Individuals considering personal bankruptcy may wonder how it could affect their outstanding student loan debt. While loan service providers may offer options to keep repayment plans affordable, applying for a student loan discharge through bankruptcy may also be a possibility if there is proof of severe hardship. 

Requesting a student loan discharge 

When a borrower ends up in default, a student loan service provider may file a lawsuit to seek repayment of the outstanding debt in full. If the provider wins the case, it may garnish a borrower’s wages or place a lien on any assets to collect the monies owed.
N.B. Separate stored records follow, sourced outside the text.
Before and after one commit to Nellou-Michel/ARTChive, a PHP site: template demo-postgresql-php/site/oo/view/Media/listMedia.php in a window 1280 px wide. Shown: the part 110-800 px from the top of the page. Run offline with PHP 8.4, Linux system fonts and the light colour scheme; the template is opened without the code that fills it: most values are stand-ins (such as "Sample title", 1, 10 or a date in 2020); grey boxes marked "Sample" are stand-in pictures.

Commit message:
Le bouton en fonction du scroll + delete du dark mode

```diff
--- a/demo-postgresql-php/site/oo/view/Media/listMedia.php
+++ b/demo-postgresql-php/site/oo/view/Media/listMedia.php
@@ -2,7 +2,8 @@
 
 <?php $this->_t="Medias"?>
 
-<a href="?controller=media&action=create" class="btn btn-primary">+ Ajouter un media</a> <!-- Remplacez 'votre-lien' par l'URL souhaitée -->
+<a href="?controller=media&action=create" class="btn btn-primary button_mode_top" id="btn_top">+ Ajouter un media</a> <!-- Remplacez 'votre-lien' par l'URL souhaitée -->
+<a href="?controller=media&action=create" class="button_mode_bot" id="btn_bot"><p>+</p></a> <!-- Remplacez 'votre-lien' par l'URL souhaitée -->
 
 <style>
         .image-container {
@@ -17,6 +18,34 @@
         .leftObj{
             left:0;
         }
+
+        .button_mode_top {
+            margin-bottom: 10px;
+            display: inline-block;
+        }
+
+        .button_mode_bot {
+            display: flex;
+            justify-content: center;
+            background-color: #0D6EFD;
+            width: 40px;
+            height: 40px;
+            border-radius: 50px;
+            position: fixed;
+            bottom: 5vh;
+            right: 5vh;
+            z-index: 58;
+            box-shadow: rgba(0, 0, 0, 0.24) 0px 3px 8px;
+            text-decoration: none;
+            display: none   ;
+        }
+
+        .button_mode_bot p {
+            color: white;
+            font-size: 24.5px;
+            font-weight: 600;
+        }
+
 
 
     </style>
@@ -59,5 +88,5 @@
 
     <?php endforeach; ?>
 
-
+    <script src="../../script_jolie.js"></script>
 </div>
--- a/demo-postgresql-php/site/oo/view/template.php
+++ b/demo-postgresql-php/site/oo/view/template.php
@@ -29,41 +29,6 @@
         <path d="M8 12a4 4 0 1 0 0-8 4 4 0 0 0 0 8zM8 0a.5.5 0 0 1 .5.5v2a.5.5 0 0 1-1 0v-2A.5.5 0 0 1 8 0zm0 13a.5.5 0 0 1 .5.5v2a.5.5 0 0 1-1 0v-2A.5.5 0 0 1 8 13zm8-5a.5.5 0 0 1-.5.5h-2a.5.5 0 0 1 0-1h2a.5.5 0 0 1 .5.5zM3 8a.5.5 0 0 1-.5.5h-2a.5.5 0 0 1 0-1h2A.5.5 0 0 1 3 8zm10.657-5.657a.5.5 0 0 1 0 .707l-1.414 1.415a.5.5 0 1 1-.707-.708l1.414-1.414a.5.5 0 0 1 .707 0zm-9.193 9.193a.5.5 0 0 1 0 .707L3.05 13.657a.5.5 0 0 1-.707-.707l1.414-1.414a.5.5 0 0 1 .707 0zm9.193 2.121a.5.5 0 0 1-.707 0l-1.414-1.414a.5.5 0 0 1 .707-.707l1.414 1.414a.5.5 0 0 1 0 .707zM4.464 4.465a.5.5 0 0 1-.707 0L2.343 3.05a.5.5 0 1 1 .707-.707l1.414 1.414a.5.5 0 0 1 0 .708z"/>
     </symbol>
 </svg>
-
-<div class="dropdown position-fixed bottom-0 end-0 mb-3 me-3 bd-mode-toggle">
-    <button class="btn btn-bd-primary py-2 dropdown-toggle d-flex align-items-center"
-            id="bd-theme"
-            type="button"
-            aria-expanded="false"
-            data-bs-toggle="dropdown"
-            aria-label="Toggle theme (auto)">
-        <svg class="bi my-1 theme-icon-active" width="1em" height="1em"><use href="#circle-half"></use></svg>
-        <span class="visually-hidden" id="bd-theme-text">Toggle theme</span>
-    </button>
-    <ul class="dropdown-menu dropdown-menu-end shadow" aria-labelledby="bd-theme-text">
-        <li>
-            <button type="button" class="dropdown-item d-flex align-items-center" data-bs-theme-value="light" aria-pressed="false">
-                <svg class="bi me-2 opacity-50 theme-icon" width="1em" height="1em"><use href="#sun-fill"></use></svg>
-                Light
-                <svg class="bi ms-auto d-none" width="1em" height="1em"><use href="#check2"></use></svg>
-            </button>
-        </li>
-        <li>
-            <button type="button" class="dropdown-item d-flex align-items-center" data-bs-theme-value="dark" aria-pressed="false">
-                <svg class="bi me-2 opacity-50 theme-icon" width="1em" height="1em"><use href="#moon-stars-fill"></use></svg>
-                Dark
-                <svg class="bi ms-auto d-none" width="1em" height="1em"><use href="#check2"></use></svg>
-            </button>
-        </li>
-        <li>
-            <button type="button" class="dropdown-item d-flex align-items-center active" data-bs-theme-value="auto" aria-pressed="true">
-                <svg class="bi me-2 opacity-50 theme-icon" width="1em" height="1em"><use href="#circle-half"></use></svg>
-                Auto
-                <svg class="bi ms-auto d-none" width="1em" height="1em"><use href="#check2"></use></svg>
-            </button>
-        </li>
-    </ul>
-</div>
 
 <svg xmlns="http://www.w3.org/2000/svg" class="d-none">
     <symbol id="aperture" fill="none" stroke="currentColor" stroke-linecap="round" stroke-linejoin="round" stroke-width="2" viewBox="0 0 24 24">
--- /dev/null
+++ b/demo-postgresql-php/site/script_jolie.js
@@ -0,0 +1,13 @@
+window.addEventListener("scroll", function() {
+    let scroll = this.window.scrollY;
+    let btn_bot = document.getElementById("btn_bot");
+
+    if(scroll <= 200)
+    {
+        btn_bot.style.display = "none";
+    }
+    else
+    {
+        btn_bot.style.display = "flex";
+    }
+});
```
For individuals experiencing an extremely pressing financial hardship, a paycheck garnishment could become the last straw leading to homelessness, reduced child care or a lack of necessities. 

Financially challenged individuals may find a workable option in filing for personal bankruptcy protection, in which case a petitioner may prove that repaying his or her student loan presents a severe economic hardship. By meeting the standards of the bankruptcy court’s Brunner test, an adversary court proceeding may discharge a student loan, as noted in a recent case reported by the American Bar Association Journal. 

Filing for personal bankruptcy protection and passing the Brunner test 

Many overburdened individuals may find a comfortable measure of financial relief by filing a bankruptcy petition, although the majority of student loans will not result in a discharge. By meeting the strict standards of the Brunner test, however, an individual may obtain a positive outcome regarding a student loan. The petitioner will need to first submit proof to the court that he or she suffers from a disability, is unemployable or burdened with undue economic hardship.